One of the most beloved up-and-coming bands on YSL Records, Lil Keed, born Raqhid Jevon Render, had managed to avoid being named in Fulton County’s RICO indictment in May. However, days after several of his label mates went behind bars, the eccentric artist – known for mixtapes like long live mexico, and his uncanny resemblance to his mentor, Young Thug — was pronounced dead at age 24. While the violence didn’t lead to Keed’s death, news of the up-and-coming, offbeat entertainer’s death nonetheless stung. Even with impressive songs, projects and performances in 2021 Slime Tongue 2, Lil Keed was still a rising artist who was starting to blossom. The fact that his life was also cut short can be described as nothing less than devastating.
At that time, Atlanta was truly hurting — for a life lost to violence, for lives lost to the system, and for a life that seemed to end so prematurely.

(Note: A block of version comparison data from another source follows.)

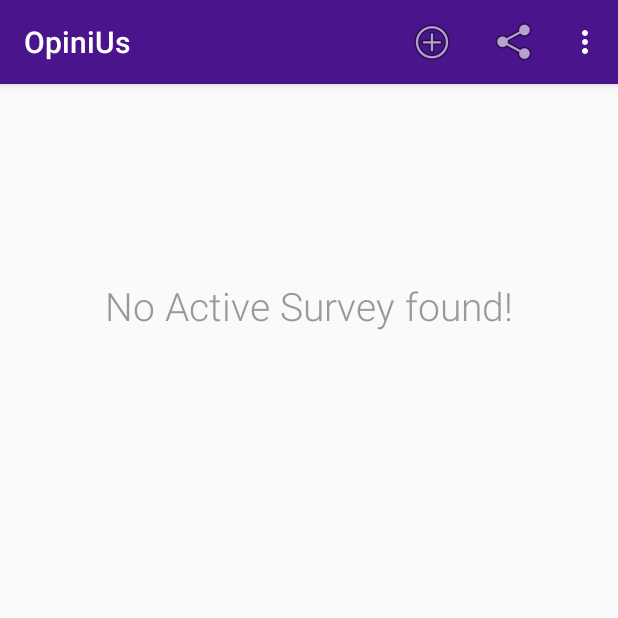
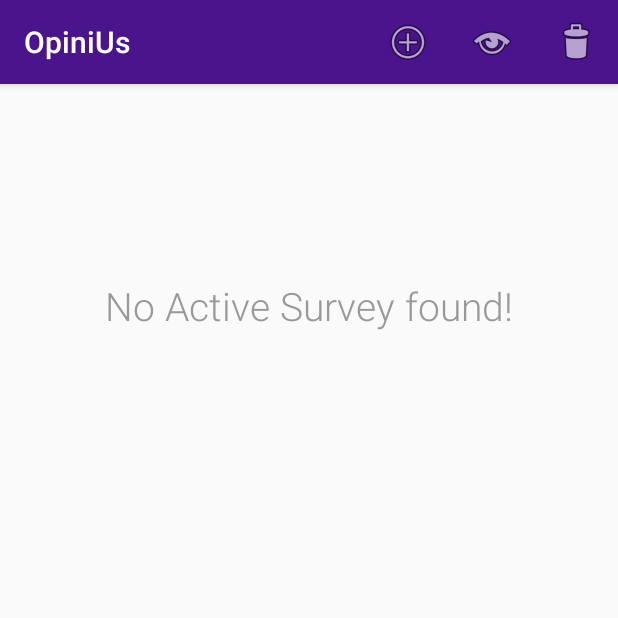
Before and after one commit to adreybr/OpiniUs, an Android app: the screen it shows after launch (MainActivity), on a phone screen of 412 x 824 dp, the top half of it. Run offline under Robolectric (Android 15) with nearby library versions, the phone set to English and light mode, and no system bars; libraries missing offline, so code that uses them is left out: org.chalup.microorm.

Commit message:
- FIXED SHARE SURVEY FEATURE (DANY)

```diff
--- a/app/src/main/AndroidManifest.xml
+++ b/app/src/main/AndroidManifest.xml
@@ -34,13 +34,16 @@
             android:parentActivityName=".view.QuestionList" />
         <activity
             android:name=".view.ViewSurveyActivity"
+            android:label="Lihat Survey"
             android:parentActivityName=".view.MainActivity" />
         <activity
             android:name=".view.FillSurvey"
+            android:label="Isi Survey"
             android:parentActivityName=".view.MainActivity" />
         <activity
             android:name=".view.ViewFullSurvey"
-            android:parentActivityName=".view.ViewSurveyActivity"></activity>
+            android:label="Lihat Hasil Survey"
+            android:parentActivityName=".view.ViewSurveyActivity" />
     </application>
 
 </manifest>
--- a/app/src/main/java/com/example/android/opinius/view/ViewFullSurvey.java
+++ b/app/src/main/java/com/example/android/opinius/view/ViewFullSurvey.java
@@ -55,7 +55,6 @@ public class ViewFullSurvey extends AppCompatActivity {
         if (textJudul != null) {
             mJudulSurvey.setText(textJudul);
         }
-
         updateUI();
         toggleEmptyQuestion();
     }
--- a/app/src/main/res/menu/menu_home.xml
+++ b/app/src/main/res/menu/menu_home.xml
@@ -11,17 +11,11 @@
         android:id="@+id/lihat_survey"
         android:icon="@android:drawable/ic_menu_view"
         android:title="@string/lihat_survey"
-        app:showAsAction="ifRoom" />
+        app:showAsAction="always" />
     <item
         android:id="@+id/delete_all"
         android:icon="@android:drawable/ic_menu_delete"
         android:title="@string/delete_all_survey"
         app:showAsAction="ifRoom" />
-    <item
-        android:id="@+id/menu_item_share"
-        android:icon="@android:drawable/ic_menu_share"
-        android:title="Share"
-        app:showAsAction="always" />
-
 
 </menu>
--- a/app/src/main/res/values/strings.xml
+++ b/app/src/main/res/values/strings.xml
@@ -23,5 +23,5 @@
     <string name="submit_survey">Submit Survey</string>
     <string name="no_questions_found">No Questions found!</string>
     <string name="delete_all_survey">Hapus semua survey</string>
-    <string name="send_to">This is my text to send.</string>
+    <string name="send_to">Share Survey</string>
 </resources>
```
Also changed, not shown: app/src/main/java/com/example/android/opinius/view/MainActivity.java (+0 -7 lines).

Alas, the city’s suffering has continued and intensified many times since then.
Over the summer, another local legend met his end. This time, avoidable and inexplicable violence was, once again, the cause of the artist’s death. On Sunday, June 5, 2022, Atlanta rapper Trouble, née Mariel Semonte Orr, was at the center of shocking and horrifying news.
According to several media outlets, the Edgewood The entertainer was murdered during a home invasion in Rockdale County that was sparked by a toxic and deadly domestic dispute that didn’t even involve him. Nonetheless, Trouble was shot and killed, leaving another family without a loved one, Atlanta without prominent community figures, and the local scene without another fan favorite.
Enduring all of this tragedy and loss in a year has undoubtedly been hard on the A’s, so waking up to the news of Takeoff’s murder must have crushed the souls of countless fans, artists and music industry professionals alike. Atlanta on Tuesday. A city that has spent the last decade winning over everyone – from the most hardcore hip-hop purists to fans around the world who never even thought of listening to rap until the 2010s – has spent the last ten months in an unrelenting state of pain.
Consequently, Atlanta is slowly losing its grip on the culture. Where many rap movements usually die out due to factors like unfavorable releases and the aging of the region’s major players, the current capital of rap – if it can still hold that title firmly – is shrinking for all the bad. reasons. Virtually all of the artists Atlanta has lost this year are major players in the music industry. a majority of them played invaluable roles throughout the 2010s that helped shape the sound of contemporary hip-hop. A whole generation of game-changing artists is disappearing before our eyes, and it cannot be emphasized how important a role violence plays in this erasure.
If this trend continues, who will be left standing? Which surviving artists will be there to congratulate the historic hip-hop race that Atlanta has led over the past decade? It’s hard to even mention the Atlanta rappers who are always around for fear of being the next artist to have their life snatched away. This constant cycle of death, incarceration and loss is overwhelming and it desperately needs to end.
As we all mourn the loss of Takeoff and all of the artists mentioned throughout this article, please pray for Atlanta as it surely needs it.